▸ WHAT YOU NEED TO DO
Which lines in the records below include the word "shared"? Report each of them in full.

────

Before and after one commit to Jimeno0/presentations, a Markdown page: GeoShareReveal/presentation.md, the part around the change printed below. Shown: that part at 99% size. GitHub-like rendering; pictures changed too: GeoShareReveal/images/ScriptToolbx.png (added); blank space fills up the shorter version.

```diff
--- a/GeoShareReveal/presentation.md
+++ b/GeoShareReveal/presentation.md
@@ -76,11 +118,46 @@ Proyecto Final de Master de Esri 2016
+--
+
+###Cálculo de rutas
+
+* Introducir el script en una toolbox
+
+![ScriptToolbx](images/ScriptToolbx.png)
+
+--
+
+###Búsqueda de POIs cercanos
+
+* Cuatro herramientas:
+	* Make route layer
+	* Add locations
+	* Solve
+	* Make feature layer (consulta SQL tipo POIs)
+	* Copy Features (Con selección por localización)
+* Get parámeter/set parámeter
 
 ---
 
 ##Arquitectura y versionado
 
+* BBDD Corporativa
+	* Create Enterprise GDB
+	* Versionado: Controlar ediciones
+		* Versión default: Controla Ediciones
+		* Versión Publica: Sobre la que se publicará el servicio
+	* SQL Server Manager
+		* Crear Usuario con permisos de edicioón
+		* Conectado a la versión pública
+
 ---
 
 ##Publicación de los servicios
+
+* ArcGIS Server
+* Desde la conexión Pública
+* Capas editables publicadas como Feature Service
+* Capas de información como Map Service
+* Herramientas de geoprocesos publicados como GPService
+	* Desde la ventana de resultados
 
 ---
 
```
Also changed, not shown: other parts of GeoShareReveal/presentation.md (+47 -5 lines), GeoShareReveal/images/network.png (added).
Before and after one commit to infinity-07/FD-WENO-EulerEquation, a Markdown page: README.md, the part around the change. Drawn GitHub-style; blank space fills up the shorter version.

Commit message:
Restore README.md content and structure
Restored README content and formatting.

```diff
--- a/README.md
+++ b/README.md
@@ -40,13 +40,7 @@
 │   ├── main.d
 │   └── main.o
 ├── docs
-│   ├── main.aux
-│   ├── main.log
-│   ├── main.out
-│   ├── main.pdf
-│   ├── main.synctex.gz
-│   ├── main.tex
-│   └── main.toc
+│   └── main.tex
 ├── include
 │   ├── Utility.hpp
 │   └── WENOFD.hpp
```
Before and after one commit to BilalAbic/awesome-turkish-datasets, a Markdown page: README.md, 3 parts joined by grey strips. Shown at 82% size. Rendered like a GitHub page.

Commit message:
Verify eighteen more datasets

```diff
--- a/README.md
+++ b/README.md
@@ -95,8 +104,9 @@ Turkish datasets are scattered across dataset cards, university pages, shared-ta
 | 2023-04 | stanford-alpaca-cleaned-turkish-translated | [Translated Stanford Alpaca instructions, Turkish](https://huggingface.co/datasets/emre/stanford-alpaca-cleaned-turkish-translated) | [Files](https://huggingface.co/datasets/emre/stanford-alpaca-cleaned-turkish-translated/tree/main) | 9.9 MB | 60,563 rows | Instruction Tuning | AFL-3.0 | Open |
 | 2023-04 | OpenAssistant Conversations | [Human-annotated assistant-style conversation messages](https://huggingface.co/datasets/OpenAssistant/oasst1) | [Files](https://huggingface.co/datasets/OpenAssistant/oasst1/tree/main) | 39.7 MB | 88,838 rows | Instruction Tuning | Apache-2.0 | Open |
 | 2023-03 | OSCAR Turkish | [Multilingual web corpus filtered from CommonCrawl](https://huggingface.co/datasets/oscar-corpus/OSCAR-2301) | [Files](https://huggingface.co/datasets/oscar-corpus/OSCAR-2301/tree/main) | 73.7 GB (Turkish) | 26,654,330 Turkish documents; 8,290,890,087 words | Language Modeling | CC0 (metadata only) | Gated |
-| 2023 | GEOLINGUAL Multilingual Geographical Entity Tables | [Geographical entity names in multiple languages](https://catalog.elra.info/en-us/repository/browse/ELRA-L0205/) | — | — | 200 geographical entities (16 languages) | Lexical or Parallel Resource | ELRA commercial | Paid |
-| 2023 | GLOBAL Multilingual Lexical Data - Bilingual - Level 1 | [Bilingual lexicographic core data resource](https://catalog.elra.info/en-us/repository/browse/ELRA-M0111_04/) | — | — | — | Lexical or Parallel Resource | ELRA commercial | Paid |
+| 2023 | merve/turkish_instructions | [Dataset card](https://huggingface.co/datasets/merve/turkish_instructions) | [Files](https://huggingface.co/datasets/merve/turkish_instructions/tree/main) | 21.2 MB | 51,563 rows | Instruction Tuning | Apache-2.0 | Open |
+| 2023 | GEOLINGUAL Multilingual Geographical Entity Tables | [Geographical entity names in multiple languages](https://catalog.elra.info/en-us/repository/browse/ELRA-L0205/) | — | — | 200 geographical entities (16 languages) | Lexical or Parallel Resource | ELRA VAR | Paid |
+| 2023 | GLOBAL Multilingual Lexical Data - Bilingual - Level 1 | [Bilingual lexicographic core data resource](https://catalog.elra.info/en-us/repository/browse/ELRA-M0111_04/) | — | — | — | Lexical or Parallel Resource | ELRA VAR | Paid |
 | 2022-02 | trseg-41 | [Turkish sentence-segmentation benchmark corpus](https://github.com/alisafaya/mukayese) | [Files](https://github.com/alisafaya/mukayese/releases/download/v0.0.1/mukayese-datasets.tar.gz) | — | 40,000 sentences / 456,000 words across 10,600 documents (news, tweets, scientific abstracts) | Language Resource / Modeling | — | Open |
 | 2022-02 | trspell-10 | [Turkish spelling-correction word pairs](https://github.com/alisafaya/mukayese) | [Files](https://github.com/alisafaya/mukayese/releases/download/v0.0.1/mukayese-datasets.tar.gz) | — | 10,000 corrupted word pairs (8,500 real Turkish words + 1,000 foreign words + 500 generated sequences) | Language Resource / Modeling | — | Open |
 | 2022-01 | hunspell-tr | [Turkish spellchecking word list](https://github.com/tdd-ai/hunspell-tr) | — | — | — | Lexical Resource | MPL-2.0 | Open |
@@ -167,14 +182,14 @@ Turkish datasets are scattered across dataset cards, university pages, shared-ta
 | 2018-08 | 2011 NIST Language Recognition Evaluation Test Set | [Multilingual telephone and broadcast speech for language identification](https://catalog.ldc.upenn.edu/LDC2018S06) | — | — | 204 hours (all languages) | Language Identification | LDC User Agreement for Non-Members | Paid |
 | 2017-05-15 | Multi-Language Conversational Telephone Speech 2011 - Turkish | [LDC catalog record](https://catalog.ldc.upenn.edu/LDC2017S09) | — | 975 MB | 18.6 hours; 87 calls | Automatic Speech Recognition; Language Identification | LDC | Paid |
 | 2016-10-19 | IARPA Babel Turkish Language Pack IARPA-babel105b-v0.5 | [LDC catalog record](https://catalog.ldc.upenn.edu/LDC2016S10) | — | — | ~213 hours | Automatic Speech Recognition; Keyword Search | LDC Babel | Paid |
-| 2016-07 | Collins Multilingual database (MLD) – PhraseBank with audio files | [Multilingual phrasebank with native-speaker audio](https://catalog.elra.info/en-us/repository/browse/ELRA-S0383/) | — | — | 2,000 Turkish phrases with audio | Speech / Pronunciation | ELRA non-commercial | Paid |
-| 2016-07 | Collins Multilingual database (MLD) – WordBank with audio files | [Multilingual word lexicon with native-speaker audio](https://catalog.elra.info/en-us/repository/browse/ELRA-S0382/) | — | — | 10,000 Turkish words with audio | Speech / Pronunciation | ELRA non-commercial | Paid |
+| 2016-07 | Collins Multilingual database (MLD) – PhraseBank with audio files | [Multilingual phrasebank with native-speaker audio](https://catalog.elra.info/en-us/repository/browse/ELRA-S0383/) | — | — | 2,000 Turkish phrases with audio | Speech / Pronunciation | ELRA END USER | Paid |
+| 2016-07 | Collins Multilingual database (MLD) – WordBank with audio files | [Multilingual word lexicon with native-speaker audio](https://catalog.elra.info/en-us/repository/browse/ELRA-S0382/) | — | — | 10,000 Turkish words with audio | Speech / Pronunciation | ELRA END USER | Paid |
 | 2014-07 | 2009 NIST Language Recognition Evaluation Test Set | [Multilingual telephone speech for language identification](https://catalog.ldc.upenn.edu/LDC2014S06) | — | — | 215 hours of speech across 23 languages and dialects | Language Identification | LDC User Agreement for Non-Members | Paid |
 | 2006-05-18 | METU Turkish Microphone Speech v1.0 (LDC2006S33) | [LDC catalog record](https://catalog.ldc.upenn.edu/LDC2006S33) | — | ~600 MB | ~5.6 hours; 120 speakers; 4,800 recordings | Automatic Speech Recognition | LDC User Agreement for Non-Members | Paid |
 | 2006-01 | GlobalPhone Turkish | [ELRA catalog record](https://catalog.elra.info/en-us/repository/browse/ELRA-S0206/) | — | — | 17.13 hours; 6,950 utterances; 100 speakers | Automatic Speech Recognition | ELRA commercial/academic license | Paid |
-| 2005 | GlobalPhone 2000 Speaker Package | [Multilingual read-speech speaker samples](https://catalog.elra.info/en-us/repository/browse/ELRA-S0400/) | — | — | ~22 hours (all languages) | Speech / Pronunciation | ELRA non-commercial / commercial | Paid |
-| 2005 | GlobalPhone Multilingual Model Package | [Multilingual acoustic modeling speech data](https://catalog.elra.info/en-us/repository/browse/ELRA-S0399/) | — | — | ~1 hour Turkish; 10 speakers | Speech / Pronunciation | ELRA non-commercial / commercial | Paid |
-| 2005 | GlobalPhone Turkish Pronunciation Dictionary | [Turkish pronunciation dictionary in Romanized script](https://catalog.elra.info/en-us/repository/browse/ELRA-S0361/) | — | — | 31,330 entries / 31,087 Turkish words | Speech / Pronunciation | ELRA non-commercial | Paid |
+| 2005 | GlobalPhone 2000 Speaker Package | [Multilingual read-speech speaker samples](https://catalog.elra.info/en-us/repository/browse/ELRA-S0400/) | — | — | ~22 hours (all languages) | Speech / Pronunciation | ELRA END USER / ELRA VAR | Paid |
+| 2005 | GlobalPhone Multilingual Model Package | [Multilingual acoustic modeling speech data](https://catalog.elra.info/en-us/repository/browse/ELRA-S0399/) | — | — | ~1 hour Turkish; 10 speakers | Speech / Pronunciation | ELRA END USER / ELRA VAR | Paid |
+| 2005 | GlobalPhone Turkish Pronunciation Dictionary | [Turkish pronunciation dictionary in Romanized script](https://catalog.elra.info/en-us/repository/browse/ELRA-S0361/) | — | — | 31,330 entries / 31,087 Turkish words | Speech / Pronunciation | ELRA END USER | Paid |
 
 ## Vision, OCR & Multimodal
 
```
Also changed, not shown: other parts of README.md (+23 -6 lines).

────

▸ RESULT BELOW
@@ -95,8 +104,9 @@ Turkish datasets are scattered across dataset cards, university pages, shared-ta
@@ -167,14 +182,14 @@ Turkish datasets are scattered across dataset cards, university pages, shared-ta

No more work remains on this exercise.